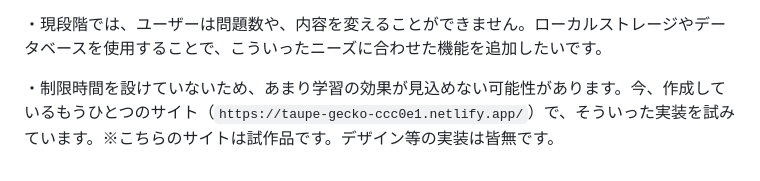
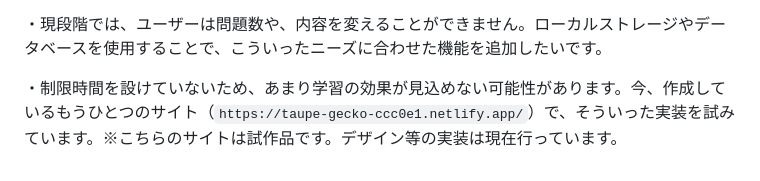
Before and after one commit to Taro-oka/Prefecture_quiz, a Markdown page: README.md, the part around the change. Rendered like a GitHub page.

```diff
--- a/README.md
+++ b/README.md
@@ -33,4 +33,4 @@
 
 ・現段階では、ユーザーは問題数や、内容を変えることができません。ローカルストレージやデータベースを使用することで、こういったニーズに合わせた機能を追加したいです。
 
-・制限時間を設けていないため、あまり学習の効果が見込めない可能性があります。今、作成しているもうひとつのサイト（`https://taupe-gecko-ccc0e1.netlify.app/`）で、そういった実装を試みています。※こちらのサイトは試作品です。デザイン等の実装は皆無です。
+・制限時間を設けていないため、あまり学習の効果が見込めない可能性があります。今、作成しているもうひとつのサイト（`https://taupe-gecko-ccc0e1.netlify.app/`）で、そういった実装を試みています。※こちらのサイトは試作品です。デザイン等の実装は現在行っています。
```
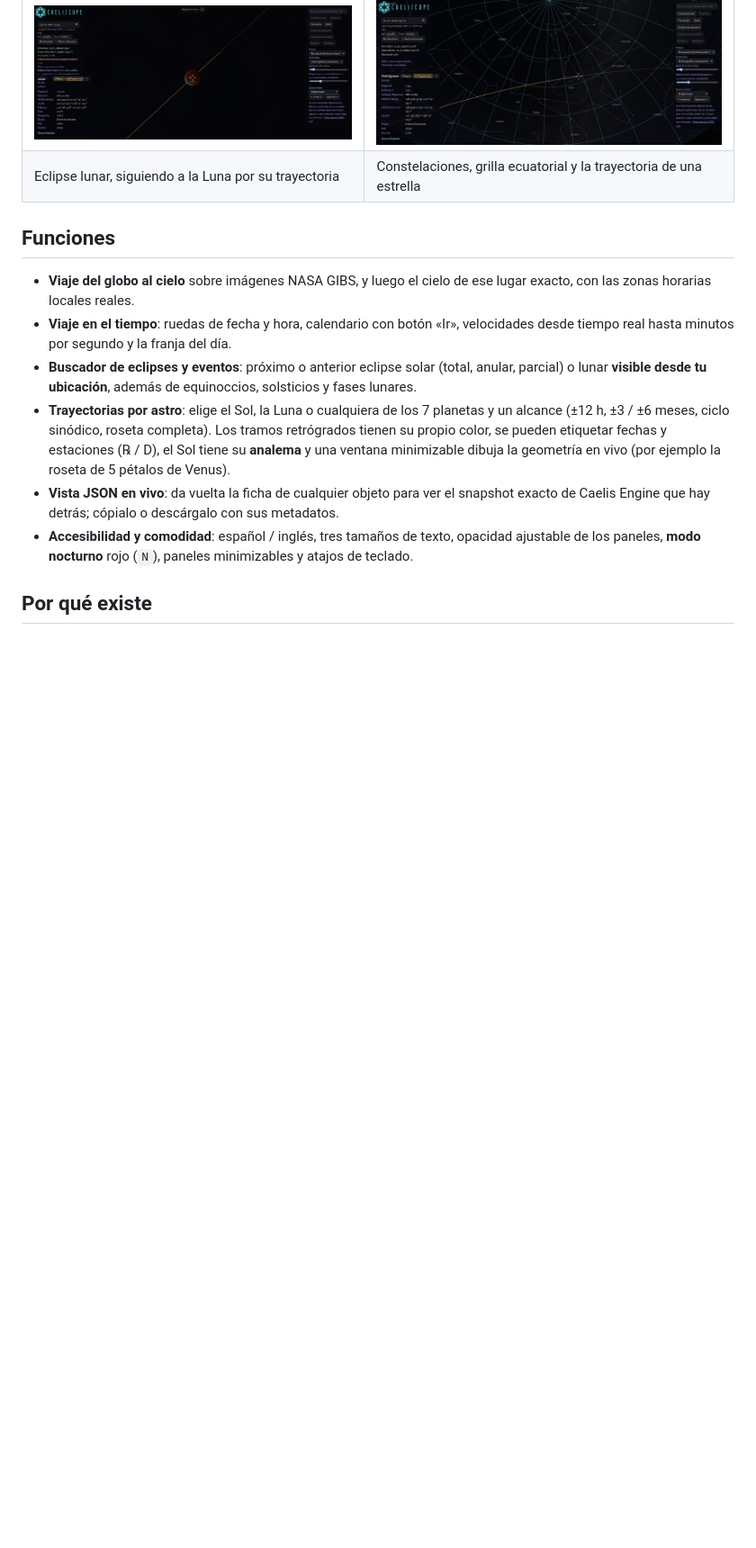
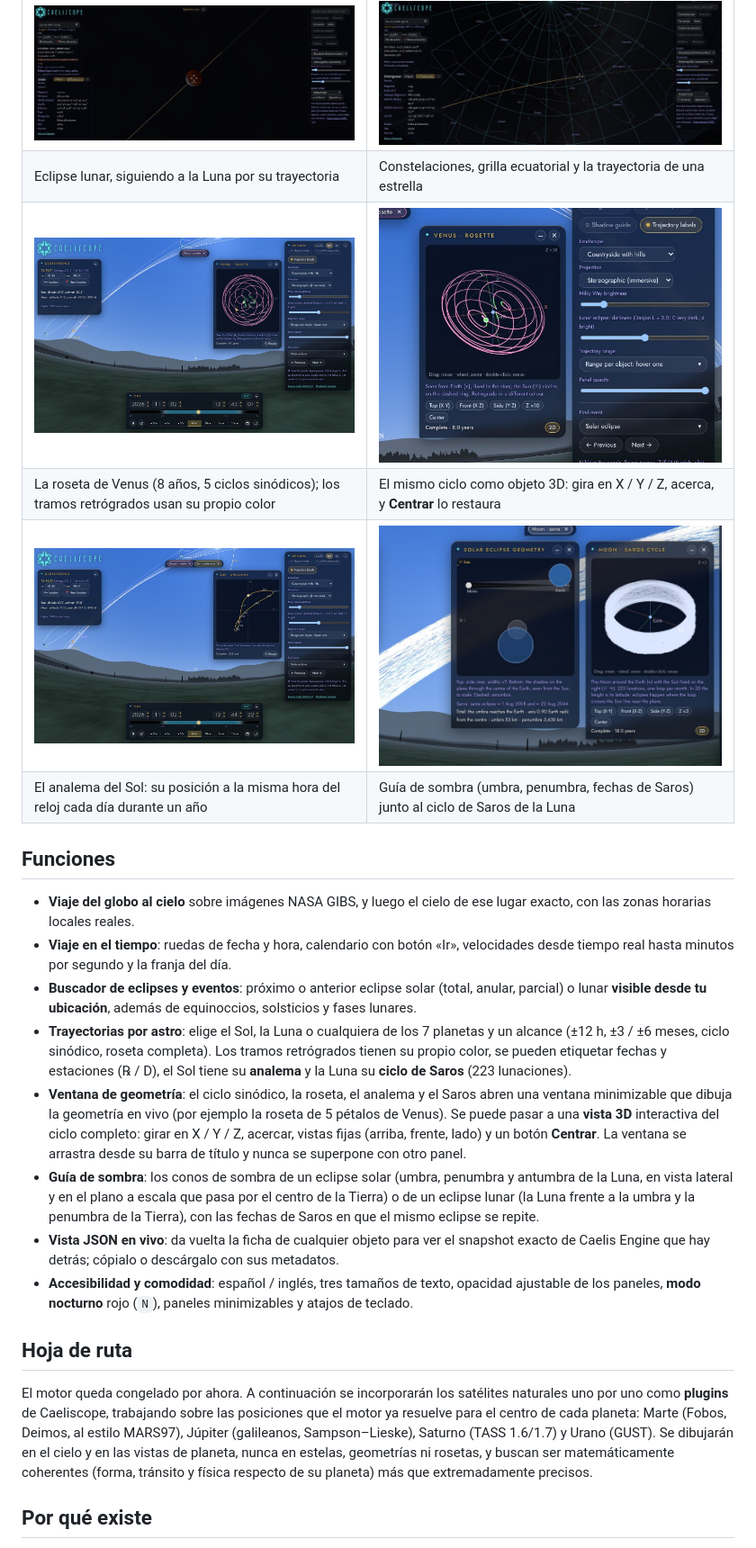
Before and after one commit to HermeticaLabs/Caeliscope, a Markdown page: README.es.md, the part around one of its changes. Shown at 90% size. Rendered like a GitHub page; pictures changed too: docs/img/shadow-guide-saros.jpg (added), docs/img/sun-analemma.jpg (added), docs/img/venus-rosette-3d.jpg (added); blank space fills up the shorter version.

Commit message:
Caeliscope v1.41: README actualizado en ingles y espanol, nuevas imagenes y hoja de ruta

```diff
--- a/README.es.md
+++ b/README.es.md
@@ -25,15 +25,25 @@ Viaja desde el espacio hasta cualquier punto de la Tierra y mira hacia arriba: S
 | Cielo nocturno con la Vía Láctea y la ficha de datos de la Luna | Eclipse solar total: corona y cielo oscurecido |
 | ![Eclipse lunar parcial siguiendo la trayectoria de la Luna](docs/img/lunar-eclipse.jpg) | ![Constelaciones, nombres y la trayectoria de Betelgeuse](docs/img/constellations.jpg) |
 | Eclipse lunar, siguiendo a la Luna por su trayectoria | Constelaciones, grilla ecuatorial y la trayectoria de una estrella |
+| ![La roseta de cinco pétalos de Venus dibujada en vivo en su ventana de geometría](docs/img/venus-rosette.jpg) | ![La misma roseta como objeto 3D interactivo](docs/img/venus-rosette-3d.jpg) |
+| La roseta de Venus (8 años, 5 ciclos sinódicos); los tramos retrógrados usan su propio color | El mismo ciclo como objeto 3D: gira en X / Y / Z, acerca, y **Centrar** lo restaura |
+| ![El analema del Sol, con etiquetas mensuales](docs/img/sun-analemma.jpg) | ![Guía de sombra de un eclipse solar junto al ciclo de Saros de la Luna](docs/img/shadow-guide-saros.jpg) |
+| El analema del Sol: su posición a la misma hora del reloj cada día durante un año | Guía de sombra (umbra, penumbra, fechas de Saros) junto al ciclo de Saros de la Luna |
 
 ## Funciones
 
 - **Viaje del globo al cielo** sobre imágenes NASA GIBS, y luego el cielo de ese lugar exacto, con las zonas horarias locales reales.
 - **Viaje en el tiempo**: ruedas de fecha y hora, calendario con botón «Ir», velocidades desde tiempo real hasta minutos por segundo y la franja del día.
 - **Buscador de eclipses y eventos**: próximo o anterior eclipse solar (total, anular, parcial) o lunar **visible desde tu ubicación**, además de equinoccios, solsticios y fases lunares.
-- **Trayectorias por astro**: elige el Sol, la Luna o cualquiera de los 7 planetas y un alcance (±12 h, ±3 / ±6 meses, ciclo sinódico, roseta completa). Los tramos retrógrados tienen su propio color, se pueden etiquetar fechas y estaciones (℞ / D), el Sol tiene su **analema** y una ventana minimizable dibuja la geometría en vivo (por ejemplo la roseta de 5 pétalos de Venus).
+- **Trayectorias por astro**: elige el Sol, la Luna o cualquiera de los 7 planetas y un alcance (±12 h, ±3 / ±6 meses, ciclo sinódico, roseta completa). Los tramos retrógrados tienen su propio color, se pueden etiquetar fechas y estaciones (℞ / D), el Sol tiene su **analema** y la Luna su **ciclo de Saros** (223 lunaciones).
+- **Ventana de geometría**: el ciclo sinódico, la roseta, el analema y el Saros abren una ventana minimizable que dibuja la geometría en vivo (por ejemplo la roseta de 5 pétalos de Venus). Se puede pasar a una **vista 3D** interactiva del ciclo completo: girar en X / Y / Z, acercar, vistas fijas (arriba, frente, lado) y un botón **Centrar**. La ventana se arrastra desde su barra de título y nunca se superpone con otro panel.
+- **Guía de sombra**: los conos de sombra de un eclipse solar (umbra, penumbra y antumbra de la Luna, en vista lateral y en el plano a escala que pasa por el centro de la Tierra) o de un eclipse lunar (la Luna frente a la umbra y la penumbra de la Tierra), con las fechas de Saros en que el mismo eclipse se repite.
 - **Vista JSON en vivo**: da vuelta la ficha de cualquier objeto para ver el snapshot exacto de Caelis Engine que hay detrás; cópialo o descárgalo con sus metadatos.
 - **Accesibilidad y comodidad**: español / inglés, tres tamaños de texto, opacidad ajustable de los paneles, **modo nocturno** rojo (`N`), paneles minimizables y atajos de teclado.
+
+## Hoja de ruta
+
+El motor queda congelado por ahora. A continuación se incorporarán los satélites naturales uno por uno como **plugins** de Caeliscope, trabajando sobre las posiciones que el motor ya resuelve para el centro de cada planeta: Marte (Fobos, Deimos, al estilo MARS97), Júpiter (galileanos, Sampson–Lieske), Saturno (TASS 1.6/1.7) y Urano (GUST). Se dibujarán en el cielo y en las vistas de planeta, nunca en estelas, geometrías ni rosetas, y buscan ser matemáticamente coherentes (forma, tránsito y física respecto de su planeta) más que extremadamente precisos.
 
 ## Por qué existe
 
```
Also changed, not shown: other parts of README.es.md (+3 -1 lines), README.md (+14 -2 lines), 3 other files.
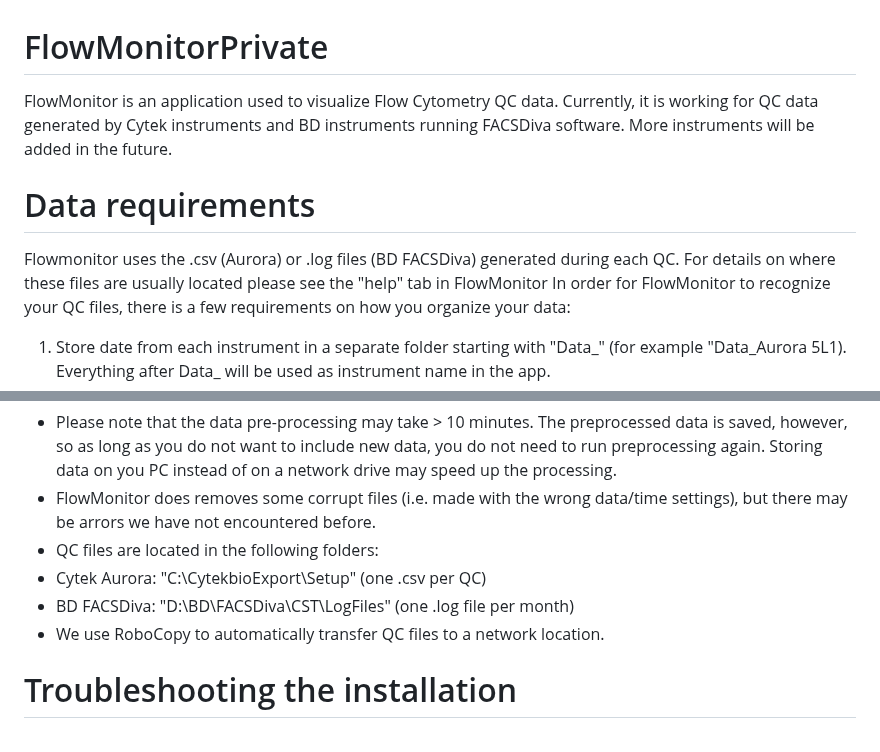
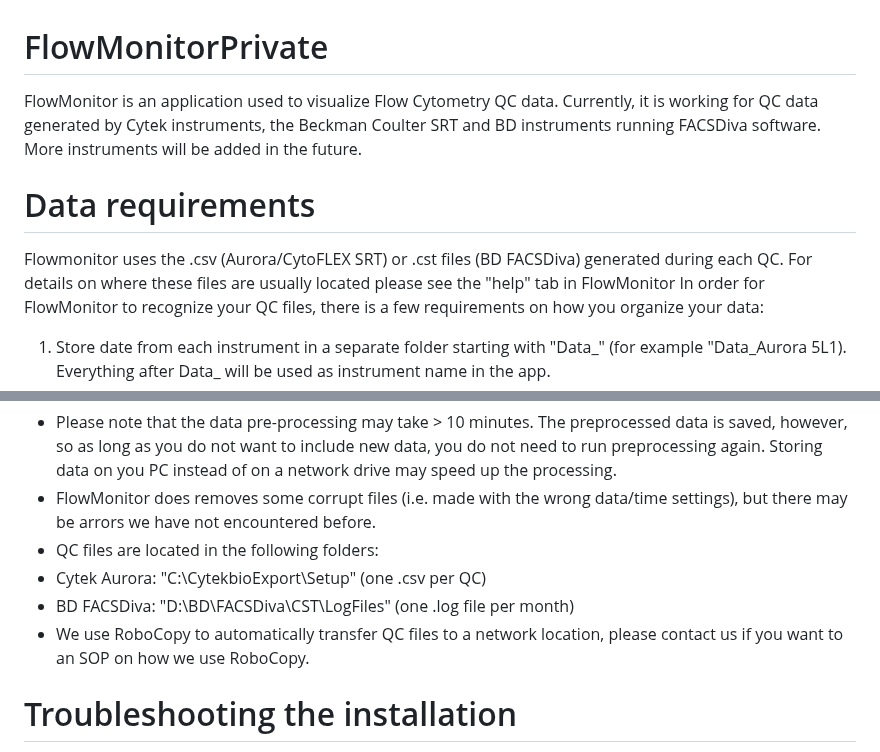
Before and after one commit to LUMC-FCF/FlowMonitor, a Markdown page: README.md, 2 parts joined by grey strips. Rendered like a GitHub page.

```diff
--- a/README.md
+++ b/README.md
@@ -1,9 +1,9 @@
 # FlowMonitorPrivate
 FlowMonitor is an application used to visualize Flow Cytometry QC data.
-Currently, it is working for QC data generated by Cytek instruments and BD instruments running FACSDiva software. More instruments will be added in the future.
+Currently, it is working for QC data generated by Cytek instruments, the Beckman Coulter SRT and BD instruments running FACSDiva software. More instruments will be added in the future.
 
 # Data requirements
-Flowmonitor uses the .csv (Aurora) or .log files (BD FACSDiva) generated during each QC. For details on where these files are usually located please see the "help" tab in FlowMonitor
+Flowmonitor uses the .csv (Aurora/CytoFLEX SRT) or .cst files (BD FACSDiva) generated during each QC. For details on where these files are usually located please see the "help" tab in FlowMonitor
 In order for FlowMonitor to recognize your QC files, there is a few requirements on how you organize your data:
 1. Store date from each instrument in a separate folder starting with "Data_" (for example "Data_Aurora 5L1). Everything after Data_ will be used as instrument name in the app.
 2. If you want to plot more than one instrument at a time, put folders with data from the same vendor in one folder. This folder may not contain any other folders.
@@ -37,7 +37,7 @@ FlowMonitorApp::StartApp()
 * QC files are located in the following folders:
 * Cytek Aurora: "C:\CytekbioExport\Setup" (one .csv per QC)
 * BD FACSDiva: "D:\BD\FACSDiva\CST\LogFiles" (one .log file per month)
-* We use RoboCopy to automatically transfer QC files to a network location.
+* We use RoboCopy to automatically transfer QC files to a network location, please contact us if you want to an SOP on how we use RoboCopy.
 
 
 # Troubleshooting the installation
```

========================================

> _INSTRUCTIONS TO FOLLOW_
Look for the string "netlify" in the entries above. Copy every line that has it.

> _SOLUTION TO THIS PROBLEM_
-・制限時間を設けていないため、あまり学習の効果が見込めない可能性があります。今、作成しているもうひとつのサイト（`https://taupe-gecko-ccc0e1.netlify.app/`）で、そういった実装を試みています。※こちらのサイトは試作品です。デザイン等の実装は皆無です。
+・制限時間を設けていないため、あまり学習の効果が見込めない可能性があります。今、作成しているもうひとつのサイト（`https://taupe-gecko-ccc0e1.netlify.app/`）で、そういった実装を試みています。※こちらのサイトは試作品です。デザイン等の実装は現在行っています。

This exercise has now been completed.